If you took any time over the holiday weekend to peep into cyberspace, you may have come across the hashtag: #HowToConfuseAMillennial.  The hashtag was used by some to pile on 80’s babies.  Now we are peaceful people.  We don’t bother anyone.  But for whatever reason previous generations like to come for Generation Y.  And with great mastery the Millennials of the interwebs #clapback with precision and without mercy.  In this #MorningBuzz, I’ve curated some of the best retorts to #HowToConfuseAMillennial.  Remember this is all in jest folks. 


011 tweets:

Right Now with Carmen Mays (Twitter / LinkedIn)

What I’m Reading: Citiscope

What I’m Watching: The West Wing on Netflix

What I’m Listening To:  Listening to the Cookout Music Playlist on Spotify

What I’m Doing: Trying to avoid all cable news.

Carl Kinsella tweets:


Showdown over oil pipeline becomes a national movement for Native Americans:  Thousands of Native Americans representing tribes from all over the country have traveled to this central North Dakota reservation to camp in a nearby meadow and show solidarity with a tribe they believe is once again receiving a raw deal at the hands of commercial interests and the U.S. government.

Writing a ‘Last Letter’ When You’re Healthy:  A Stanford University project guides people — healthy or not — to write a letter to their loved ones so they won’t have regrets at the end of life.

California may soon eliminate the statute of limitations for rape charges:  The debate over how much time accusers should have to report rape recently turned high-profile in California, where several of Bill Cosby’s accusers say he drugged and sexually assaulted them years and even decades ago.

Zito tweets:



 50 Nifty

 Neighborly rowhouses within walking distance of a bustling arts district:  Brookland in Northeast Washington is one of the city’s new urban destinations.
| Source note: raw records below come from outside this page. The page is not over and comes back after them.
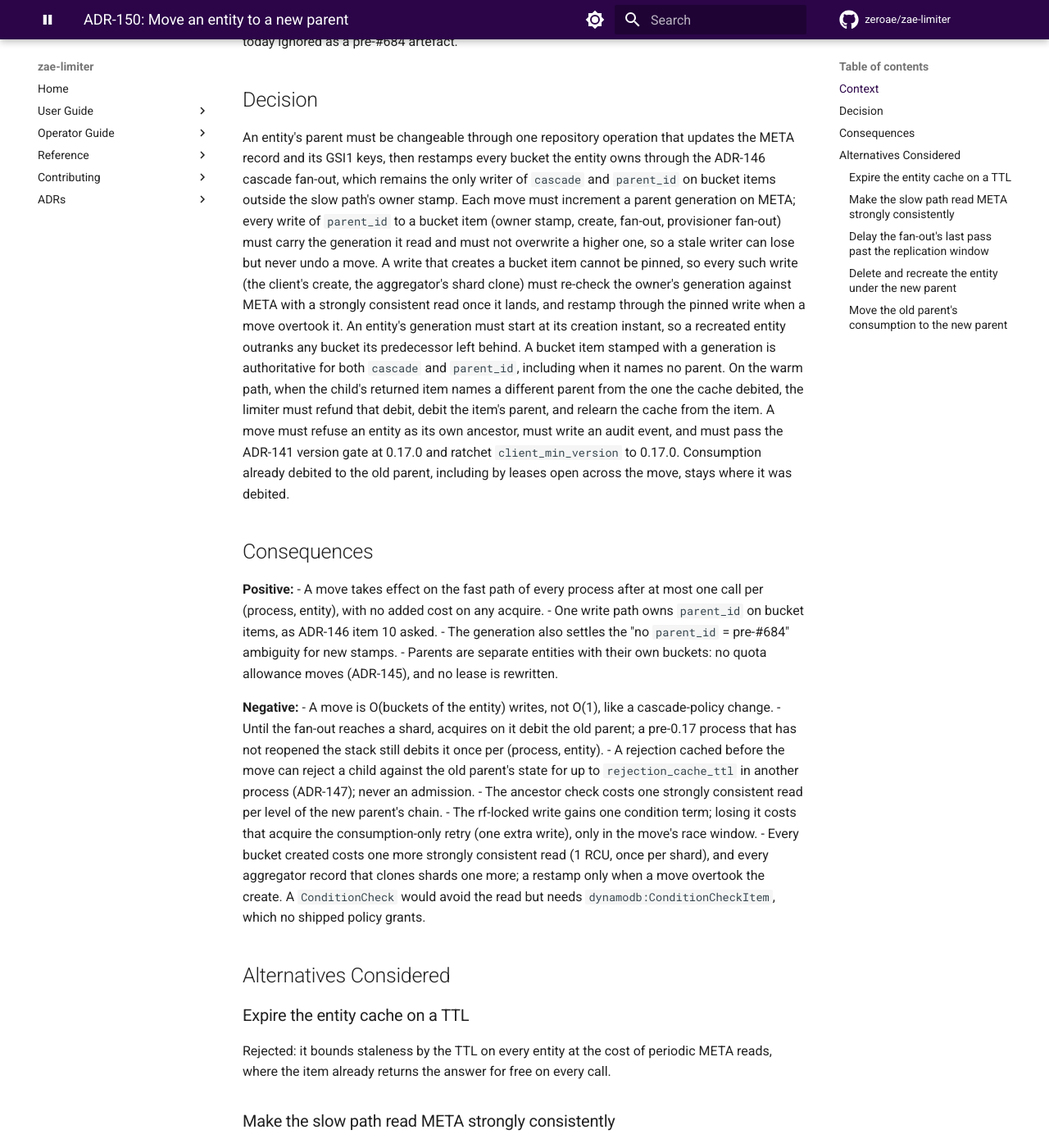
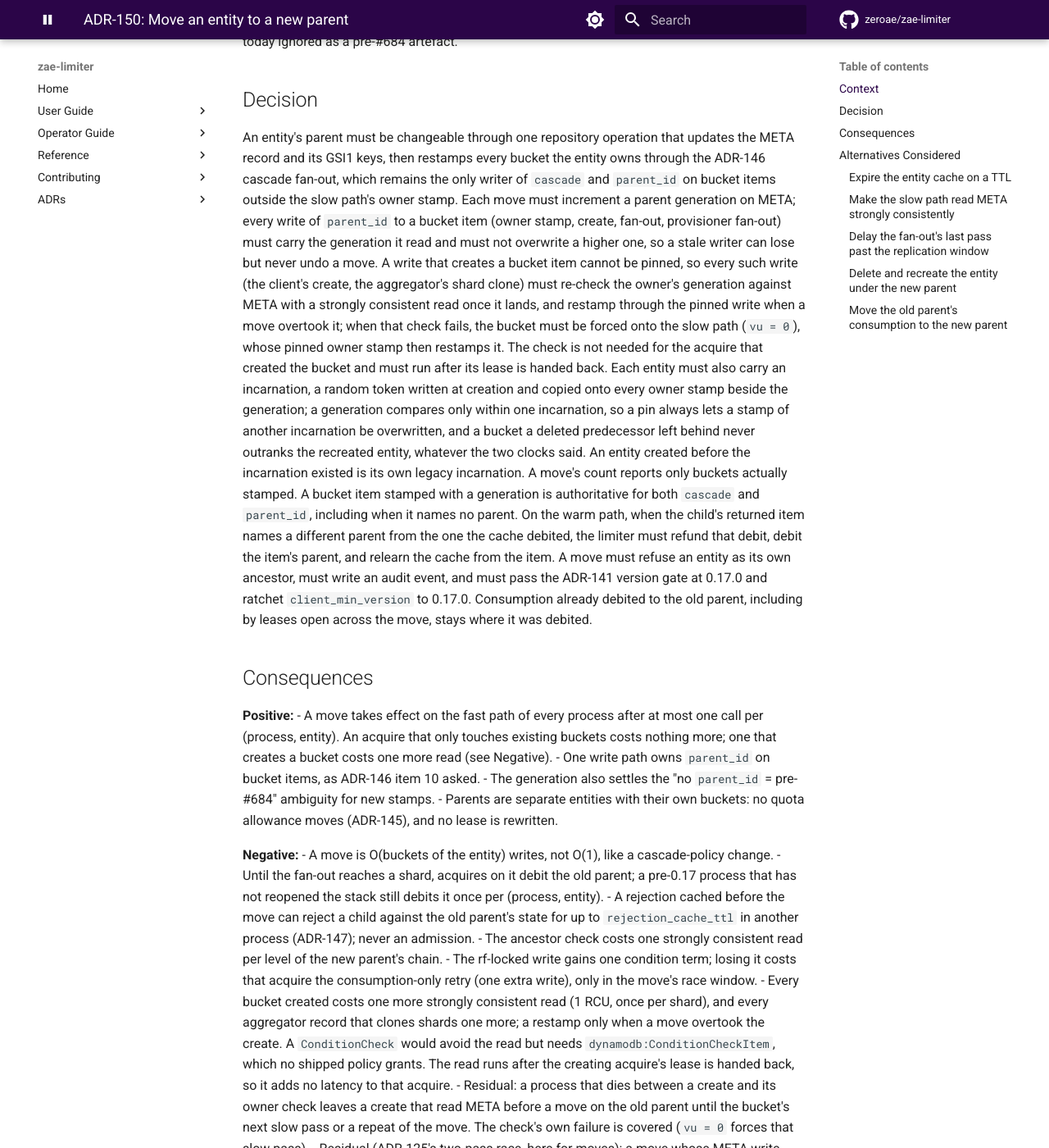
Before and after one commit to zeroae/zae-limiter, an MkDocs documentation site: the page built from docs/adr/150-move-entity-to-new-parent.md, in a window 1280 px wide and 1400 px high, scrolled down 658 px. Shown: the whole window at 82% size. Built offline with MkDocs 1.6.1 and Material for MkDocs 9.7.7, drawn with Linux system fonts in a browser that asks for light colours; comment, search, counter and statistics services are not loaded; the version menu is left out; some of the changed text lies outside the part shown.

Commit message:
📝 docs(adr): record incarnations and the owner-check fallback in ADR-150
The second review of #716 changed the design in four places, and ADR-150
(Proposed) and its design doc now say so:

- an incarnation token beside the generation, so a predecessor's bucket
  never outranks a recreated entity, with the legacy incarnation for an
  entity created before it, and a move counting only buckets it stamped;
- a failed owner check forces the bucket's next acquire onto the pinned slow
  path (`vu = 0`), with the residual for a process dying before the check;
- the check runs after the creating acquire's lease is handed back, and the
  "no added cost on any acquire" claim is corrected to +1 RCU per bucket
  created;
- the GSI3-lag residual, next to the ADR-125 one it is an instance of, and
  the reverse incarnation race (a pre-delete pass landing after a recreate),
  which the next slow pass heals.

Refs #677

Co-Authored-By: Claude Opus 5.5 <noreply@anthropic.com>

```diff
--- a/docs/adr/150-move-entity-to-new-parent.md
+++ b/docs/adr/150-move-entity-to-new-parent.md
@@ -36,9 +36,16 @@ fan-out, provisioner fan-out) must carry the generation it read and must not ove
 higher one, so a stale writer can lose but never undo a move. A write that creates a bucket
 item cannot be pinned, so every such write (the client's create, the aggregator's shard
 clone) must re-check the owner's generation against META with a strongly consistent read
-once it lands, and restamp through the pinned write when a move overtook it. An entity's
-generation must start at its creation instant, so a recreated entity outranks any bucket its
-predecessor left behind. A bucket item stamped with a
+once it lands, and restamp through the pinned write when a move overtook it; when that
+check fails, the bucket must be forced onto the slow path (`vu = 0`), whose pinned owner
+stamp then restamps it. The check is not needed for the acquire that created the bucket and
+must run after its lease is handed back. Each entity must also carry an incarnation, a random
+token written at creation and copied onto every owner stamp beside the generation; a
+generation compares only within one incarnation, so a pin always lets a stamp of another
+incarnation be overwritten, and a bucket a deleted predecessor left behind never outranks the
+recreated entity, whatever the two clocks said. An entity created before the incarnation
+existed is its own legacy incarnation. A move's count reports only buckets actually stamped.
+A bucket item stamped with a
 generation is authoritative for both `cascade` and `parent_id`, including when it names no
 parent. On the warm path, when the child's returned item names a different parent from the
 one the cache debited, the limiter must refund that debit, debit the item's parent, and
@@ -51,7 +58,8 @@ by leases open across the move, stays where it was debited.
 
 **Positive:**
 - A move takes effect on the fast path of every process after at most one call per
-  (process, entity), with no added cost on any acquire.
+  (process, entity). An acquire that only touches existing buckets costs nothing more; one
+  that creates a bucket costs one more read (see Negative).
 - One write path owns `parent_id` on bucket items, as ADR-146 item 10 asked.
 - The generation also settles the "no `parent_id` = pre-#684" ambiguity for new stamps.
 - Parents are separate entities with their own buckets: no quota allowance moves
@@ -70,7 +78,19 @@ by leases open across the move, stays where it was debited.
 - Every bucket created costs one more strongly consistent read (1 RCU, once per shard), and
   every aggregator record that clones shards one more; a restamp only when a move overtook
   the create. A `ConditionCheck` would avoid the read but needs
-  `dynamodb:ConditionCheckItem`, which no shipped policy grants.
+  `dynamodb:ConditionCheckItem`, which no shipped policy grants. The read runs after the
+  creating acquire's lease is handed back, so it adds no latency to that acquire.
+- Residual: a process that dies between a create and its owner check leaves a create that
+  read META before a move on the old parent until the bucket's next slow pass or a repeat
+  of the move. The check's own failure is covered (`vu = 0` forces that slow pass).
+- Residual (ADR-125's two-pass race, here for moves): a move whose META write lands after a
+  create's owner check runs its fan-out after the bucket exists, but GSI3 can lag the
+  create, so both discovery passes can miss it. The bucket keeps the old parent until its
+  next slow pass or a repeat of the move — the same window ADR-125 accepts for `disabled`.
+- Residual: a pass that read META before a delete and lands its owner stamp after the entity
+  is recreated and stamped wins over the new incarnation's stamp (another incarnation always
+  loses the pin, in both directions). The recreated entity's next slow pass on that bucket
+  restamps it.
 
 ## Alternatives Considered
 
```
Also changed, not shown: docs/plans/2026-10-09-move-entity-design.md (+20 -4 lines).
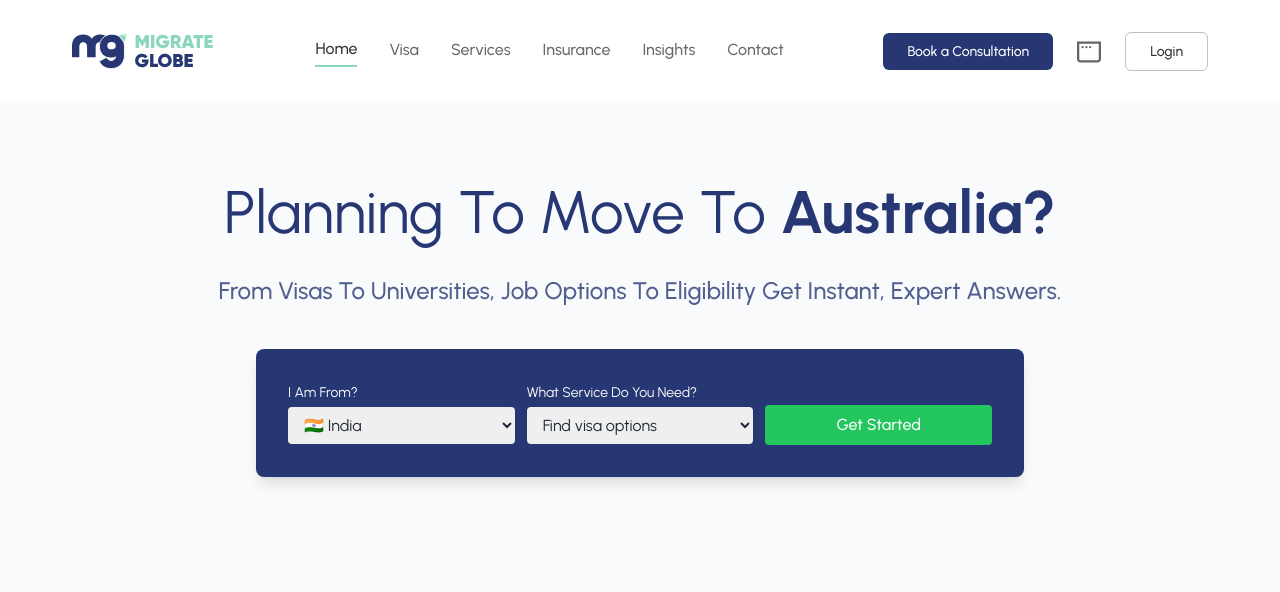
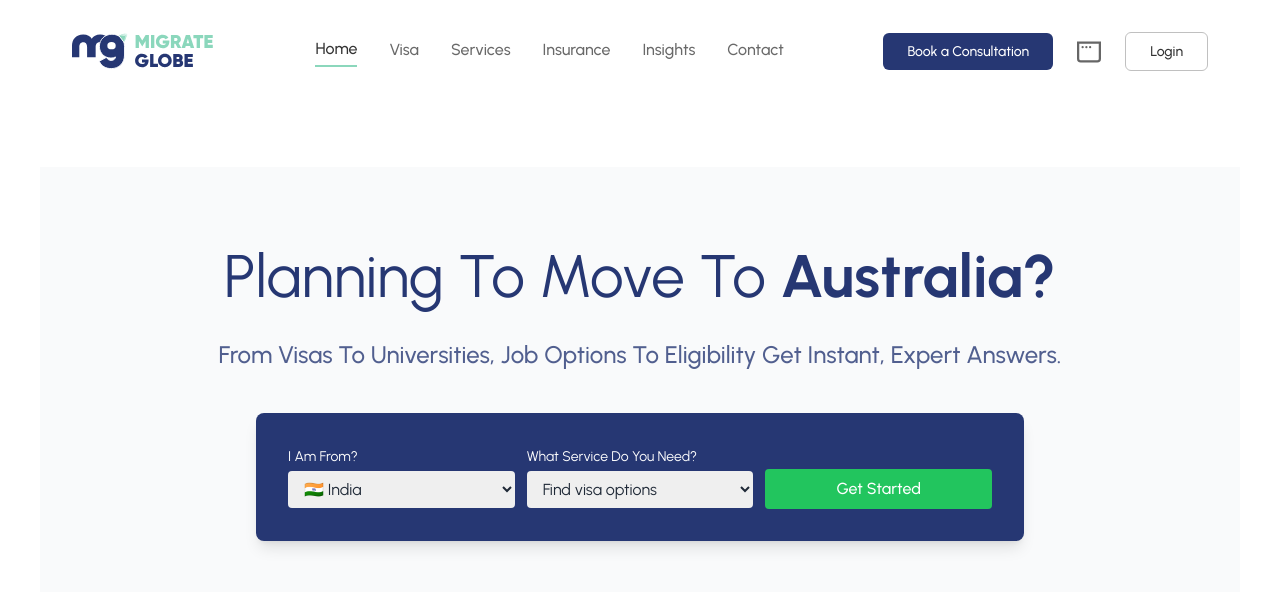
Before and after one commit to SarangTandel5112/migrate-globe-FE, a Next.js app: page / in a window 1280 px wide. Shown: the top 592 px of the page. Built offline with nearby package versions, Linux system fonts and the light colour scheme.

Commit message:
Changes for layout

```diff
--- a/src/app/layout.tsx
+++ b/src/app/layout.tsx
@@ -23,7 +23,9 @@ export default function RootLayout({
         <html lang="en">
             <body className={`${urbanist.variable} antialiased`}>
                 <Navbar />
-                {children}
+                  <div className="container-1200 py-8 md:py-12 lg:py-16">
+                    {children}
+                  </div>
             </body>
         </html>
     );
```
Cranes crisscross the sky, bringing up low-rise residences and commercial buildings. A Metro station is just steps from a weekend farmers market, restaurants, cafes and an art corridor packed with galleries and craft shops. And because Brookland lies in the shadow of Catholic University, it’s a bedroom community for faculty and students.

A frugal librarian drove an old car, ate TV dinners — and left $4 million to his university:  Robert Morin lived a simple, frugal life.  He drove a ’92 Plymouth, the Boston Globe reported. In his free time, Morin read — a lot. And he didn’t eat fancy meals.

Help Desk: New Self-Help Books for Pet Parents:  Can cats be trained? What do you do if your poodle is afraid of puddles? Pet experts offer advice and consider problems common and otherwise.

Toronto’s Transit Advice for New York: Give Streetcars Their Own Lanes:  The de Blasio administration is looking to the Canadian city for lessons as it pushes forward on a streetcar line linking Brooklyn and Queens.

In every state, pessimism about Trump, Clinton and election’s impact:  The presidential campaign has intensified long-standing political divisions, but there is one area of broad agreement among voters in both red states and blue states — a pervasive pessimism that no matter the outcome, the election will do little to unify the country, according to a Washington Post-SurveyMonkey survey of all 50 states.


LocalGov Confidential

Theme Park Urbanism:  An op-ed rejects a notion of urbanism that would find a home in Disneyland, for a version of urbanism that deploys the best efficiencies and benefits of the built environment.

Seattle Is Putting a 10-Ton Ice Cube Outside to Melt:  Temperatures in Seattle are supposed to peak in the 70s on Friday, but anyone seeking a rapid cool-down can go to Occidental Park and hug a 10-ton ice cube plopped on the ground. The frigid installation, made by local architects at Olson Kundig, will appear on Friday and quietly melt in the following days for the Seattle Design Festival.

Watching Los Angeles Gentrify:  Public transit can’t cause gentrification . As Richard Florida notes , this much-discussed phenomenon is the result of a complex interaction of factors—population density, education, marital status, racial segregation housing age, and proximity to a central business district. But studies have shown a correlation between transit access and gentrification.

The Makings of Healthy Places:  What makes for a healthy place? Kaid Benfield points to density of dwellings, intersections and public transport, plus access to parks.

Police chief: Poverty, ‘society issues,’ not CPD, are causing the gun violence surge, and other Chicago news:  after 65 people were shot in the city over Labor Day weekend, Chicago Police Department superintendent Eddie Johnson said that the police are doing their job and that “society issues” are driving the violence.


Scout Black tweets: